Data records:
--*--
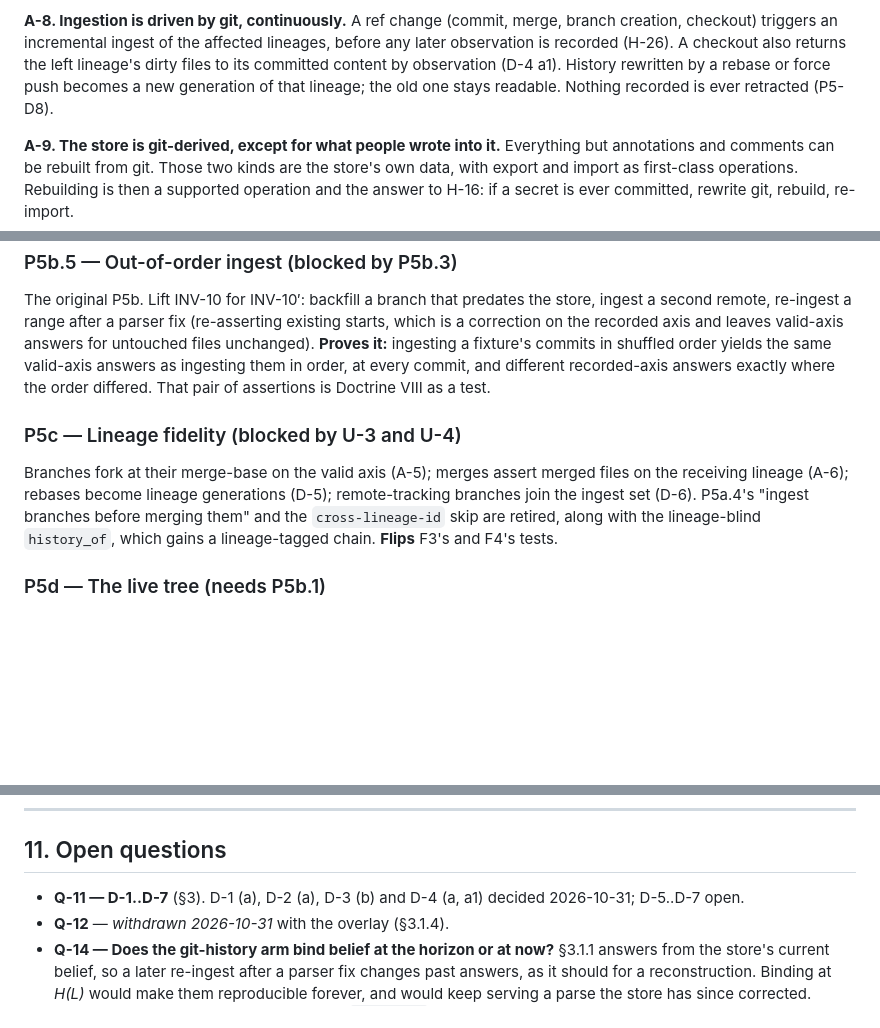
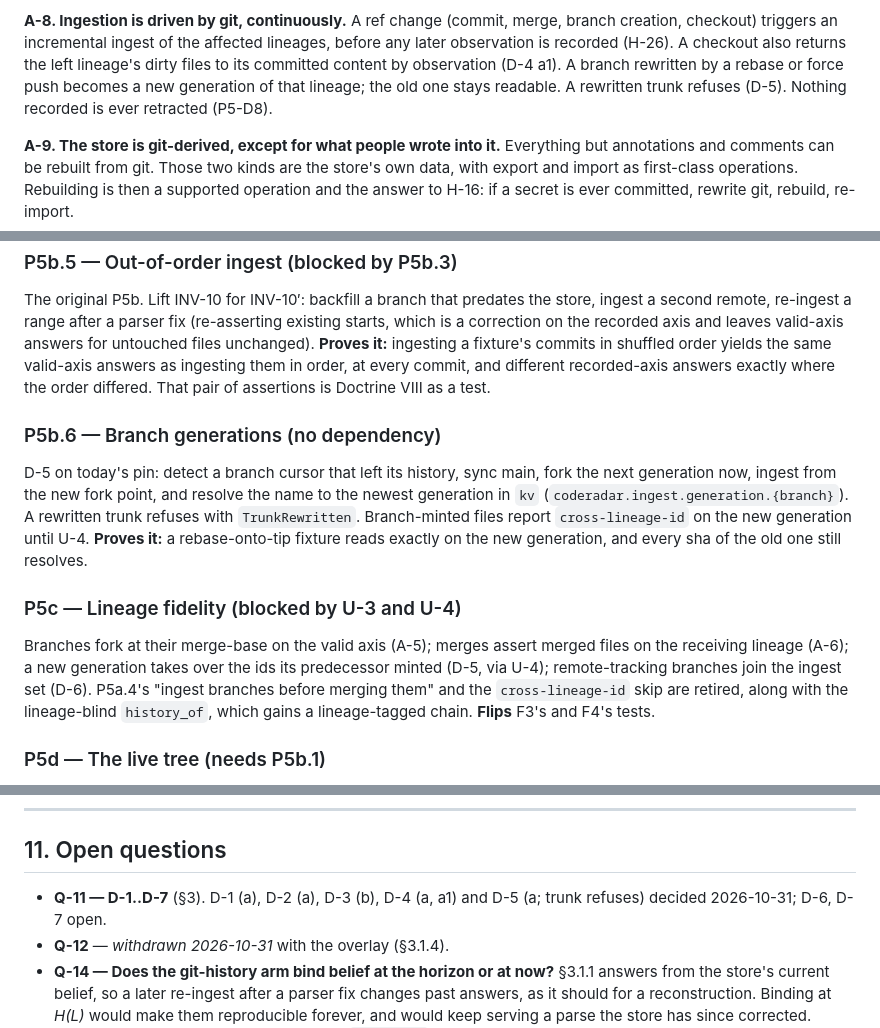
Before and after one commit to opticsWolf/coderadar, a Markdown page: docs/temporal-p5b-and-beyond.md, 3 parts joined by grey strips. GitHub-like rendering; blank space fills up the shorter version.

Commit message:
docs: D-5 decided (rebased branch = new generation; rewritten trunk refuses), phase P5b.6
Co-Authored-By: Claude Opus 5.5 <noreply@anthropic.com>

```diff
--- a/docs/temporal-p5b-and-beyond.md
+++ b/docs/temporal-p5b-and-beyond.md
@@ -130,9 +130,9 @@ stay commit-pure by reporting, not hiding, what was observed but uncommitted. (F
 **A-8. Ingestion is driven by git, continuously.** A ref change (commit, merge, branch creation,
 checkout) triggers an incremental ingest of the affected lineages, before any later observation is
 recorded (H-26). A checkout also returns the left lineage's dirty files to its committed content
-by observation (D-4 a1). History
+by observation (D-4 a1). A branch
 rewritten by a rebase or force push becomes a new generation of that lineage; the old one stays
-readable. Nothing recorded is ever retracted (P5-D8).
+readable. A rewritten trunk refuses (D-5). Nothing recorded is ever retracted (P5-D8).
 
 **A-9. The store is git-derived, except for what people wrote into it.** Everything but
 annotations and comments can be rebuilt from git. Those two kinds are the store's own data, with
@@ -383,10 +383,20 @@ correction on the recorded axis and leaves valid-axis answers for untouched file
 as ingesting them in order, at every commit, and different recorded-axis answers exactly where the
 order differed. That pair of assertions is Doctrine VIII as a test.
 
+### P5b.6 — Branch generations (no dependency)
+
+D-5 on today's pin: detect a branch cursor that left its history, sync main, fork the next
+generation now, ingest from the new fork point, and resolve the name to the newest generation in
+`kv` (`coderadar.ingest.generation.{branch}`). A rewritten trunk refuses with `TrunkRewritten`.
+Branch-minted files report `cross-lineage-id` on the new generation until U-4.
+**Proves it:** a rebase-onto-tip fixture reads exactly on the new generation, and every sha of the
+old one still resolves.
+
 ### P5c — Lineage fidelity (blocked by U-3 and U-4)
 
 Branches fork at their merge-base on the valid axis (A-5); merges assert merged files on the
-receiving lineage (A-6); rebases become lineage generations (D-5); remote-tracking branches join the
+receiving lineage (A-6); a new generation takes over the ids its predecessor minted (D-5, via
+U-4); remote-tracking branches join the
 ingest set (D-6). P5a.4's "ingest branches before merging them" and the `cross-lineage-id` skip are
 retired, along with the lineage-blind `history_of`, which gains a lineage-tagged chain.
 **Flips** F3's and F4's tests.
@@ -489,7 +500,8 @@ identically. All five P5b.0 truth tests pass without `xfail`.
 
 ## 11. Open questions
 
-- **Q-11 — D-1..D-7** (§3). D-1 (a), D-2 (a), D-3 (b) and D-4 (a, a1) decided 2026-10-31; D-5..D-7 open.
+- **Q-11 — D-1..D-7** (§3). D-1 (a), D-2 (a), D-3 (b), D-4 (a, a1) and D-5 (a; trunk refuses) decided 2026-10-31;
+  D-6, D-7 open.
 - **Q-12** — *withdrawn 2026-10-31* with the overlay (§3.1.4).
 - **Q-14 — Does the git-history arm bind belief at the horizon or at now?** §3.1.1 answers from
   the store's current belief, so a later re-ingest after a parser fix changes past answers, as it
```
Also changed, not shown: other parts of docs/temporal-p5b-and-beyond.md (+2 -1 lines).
--*--
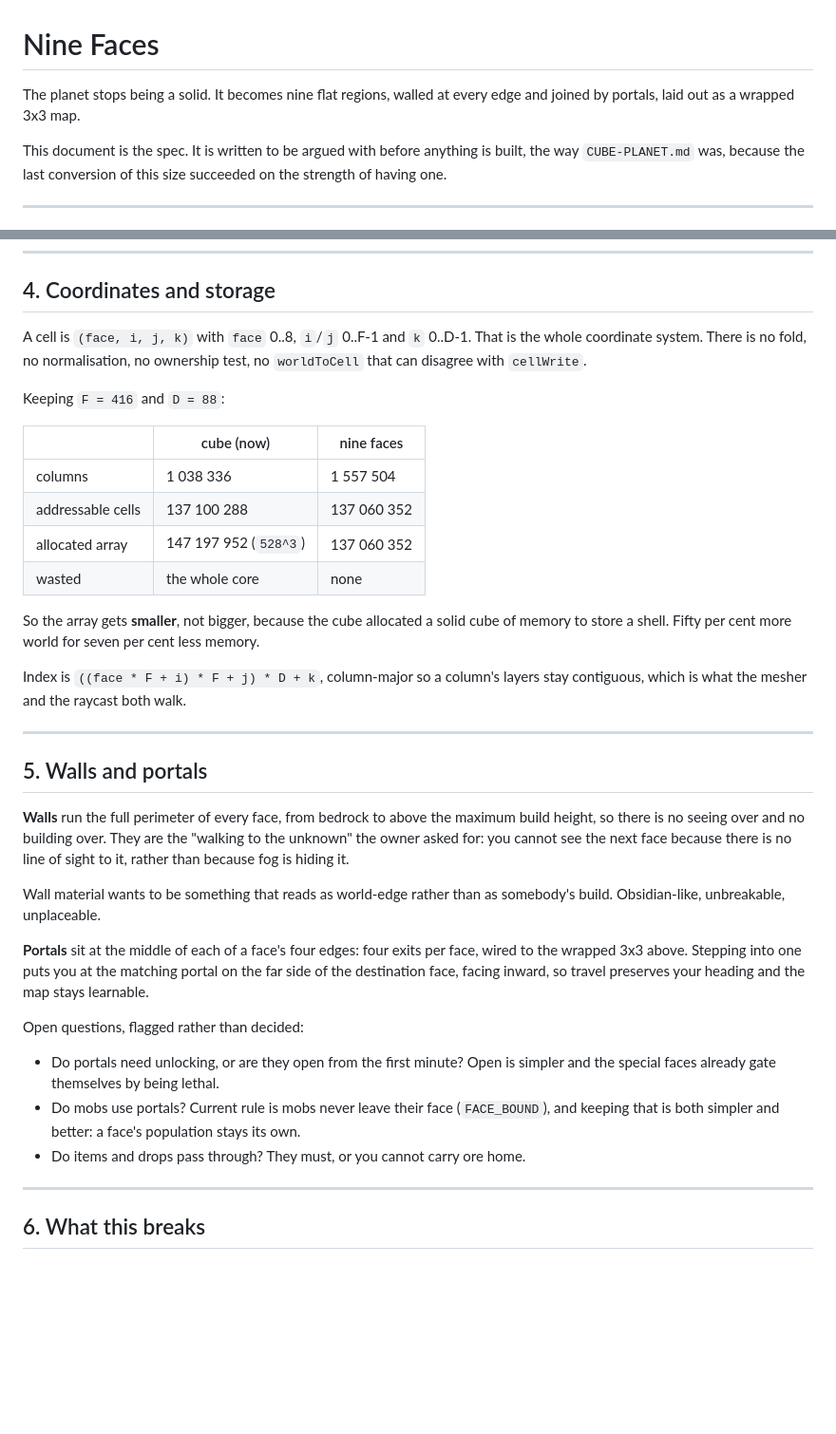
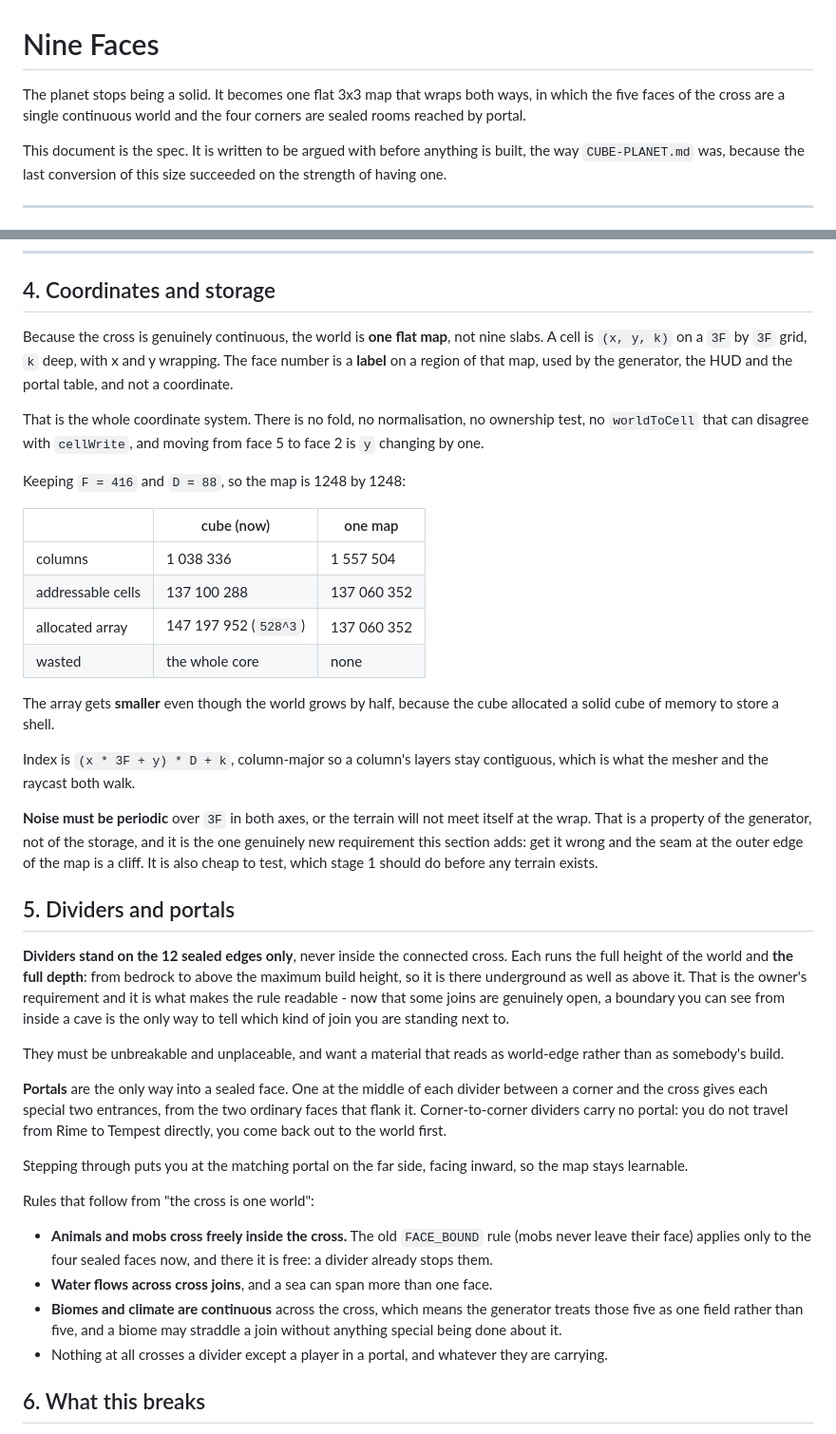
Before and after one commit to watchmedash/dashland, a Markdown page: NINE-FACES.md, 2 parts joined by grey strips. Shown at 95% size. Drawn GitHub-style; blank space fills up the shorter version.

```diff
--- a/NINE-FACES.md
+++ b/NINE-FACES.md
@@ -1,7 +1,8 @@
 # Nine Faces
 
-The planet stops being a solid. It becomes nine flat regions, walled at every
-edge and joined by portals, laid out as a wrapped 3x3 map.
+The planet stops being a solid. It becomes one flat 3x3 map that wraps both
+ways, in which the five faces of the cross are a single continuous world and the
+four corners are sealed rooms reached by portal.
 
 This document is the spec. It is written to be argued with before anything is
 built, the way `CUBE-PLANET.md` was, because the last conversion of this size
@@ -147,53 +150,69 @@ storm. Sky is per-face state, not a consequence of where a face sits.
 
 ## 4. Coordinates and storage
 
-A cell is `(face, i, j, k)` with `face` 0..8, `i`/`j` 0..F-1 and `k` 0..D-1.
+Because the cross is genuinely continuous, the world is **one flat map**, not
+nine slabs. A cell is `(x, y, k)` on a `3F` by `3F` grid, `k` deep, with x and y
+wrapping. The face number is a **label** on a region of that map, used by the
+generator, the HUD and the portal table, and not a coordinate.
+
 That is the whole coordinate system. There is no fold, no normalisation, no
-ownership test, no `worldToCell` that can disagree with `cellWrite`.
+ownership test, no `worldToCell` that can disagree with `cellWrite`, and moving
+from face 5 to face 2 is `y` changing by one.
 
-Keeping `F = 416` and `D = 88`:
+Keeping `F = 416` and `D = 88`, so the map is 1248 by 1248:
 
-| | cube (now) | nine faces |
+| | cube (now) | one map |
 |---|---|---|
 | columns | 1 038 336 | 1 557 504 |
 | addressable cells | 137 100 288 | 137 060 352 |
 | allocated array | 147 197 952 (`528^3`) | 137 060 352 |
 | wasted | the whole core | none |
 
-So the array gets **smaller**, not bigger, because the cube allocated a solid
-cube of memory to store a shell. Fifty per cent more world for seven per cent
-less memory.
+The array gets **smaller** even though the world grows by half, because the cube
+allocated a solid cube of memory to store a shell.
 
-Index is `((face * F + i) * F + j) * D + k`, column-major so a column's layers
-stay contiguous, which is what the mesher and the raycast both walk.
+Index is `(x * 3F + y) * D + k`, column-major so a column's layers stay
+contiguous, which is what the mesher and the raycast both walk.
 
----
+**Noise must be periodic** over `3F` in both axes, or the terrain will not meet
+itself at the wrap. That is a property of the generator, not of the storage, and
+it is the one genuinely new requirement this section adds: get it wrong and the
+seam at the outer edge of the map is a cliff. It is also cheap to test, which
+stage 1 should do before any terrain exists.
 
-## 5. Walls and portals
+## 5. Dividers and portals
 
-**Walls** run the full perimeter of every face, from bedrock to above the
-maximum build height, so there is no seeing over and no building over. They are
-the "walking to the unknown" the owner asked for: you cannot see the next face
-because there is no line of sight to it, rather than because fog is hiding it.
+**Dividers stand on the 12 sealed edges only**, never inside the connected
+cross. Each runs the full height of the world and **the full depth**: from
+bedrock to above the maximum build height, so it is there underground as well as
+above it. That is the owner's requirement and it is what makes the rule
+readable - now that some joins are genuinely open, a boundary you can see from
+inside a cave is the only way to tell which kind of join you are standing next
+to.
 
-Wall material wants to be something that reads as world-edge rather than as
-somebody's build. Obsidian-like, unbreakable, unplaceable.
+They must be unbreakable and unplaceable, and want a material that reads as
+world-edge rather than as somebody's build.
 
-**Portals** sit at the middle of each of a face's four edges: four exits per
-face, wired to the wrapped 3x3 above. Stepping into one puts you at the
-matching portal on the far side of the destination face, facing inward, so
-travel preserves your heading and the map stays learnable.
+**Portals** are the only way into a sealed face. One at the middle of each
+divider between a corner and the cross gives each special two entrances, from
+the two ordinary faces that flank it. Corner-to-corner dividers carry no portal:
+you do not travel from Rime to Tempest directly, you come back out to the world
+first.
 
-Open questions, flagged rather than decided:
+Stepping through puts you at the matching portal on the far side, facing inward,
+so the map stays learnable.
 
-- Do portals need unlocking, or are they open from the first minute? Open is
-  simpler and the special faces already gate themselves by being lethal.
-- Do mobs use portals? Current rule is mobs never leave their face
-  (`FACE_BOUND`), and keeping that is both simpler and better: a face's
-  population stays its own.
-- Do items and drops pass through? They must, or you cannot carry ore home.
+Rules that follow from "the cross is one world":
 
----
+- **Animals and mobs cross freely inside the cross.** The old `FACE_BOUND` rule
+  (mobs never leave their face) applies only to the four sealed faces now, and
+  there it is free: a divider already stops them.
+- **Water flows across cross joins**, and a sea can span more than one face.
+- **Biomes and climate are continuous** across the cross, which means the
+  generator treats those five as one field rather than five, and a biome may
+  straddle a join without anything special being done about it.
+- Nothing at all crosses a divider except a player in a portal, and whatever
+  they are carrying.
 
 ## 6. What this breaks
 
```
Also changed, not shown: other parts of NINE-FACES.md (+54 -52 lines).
--*--
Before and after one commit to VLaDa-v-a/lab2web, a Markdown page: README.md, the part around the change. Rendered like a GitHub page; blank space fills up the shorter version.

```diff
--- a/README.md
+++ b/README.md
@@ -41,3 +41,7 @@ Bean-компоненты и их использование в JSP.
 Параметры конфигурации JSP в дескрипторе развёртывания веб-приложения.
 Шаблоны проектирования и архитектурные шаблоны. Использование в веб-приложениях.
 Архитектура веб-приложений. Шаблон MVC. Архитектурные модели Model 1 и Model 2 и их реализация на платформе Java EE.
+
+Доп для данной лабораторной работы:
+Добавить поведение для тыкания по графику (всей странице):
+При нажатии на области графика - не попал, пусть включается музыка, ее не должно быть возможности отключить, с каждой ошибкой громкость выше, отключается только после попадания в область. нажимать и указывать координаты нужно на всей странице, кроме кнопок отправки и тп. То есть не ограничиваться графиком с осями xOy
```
--*--
Exercise: In the listing above, how many lines hold the string "memory"? Only the number is to be reported.

Task response: 3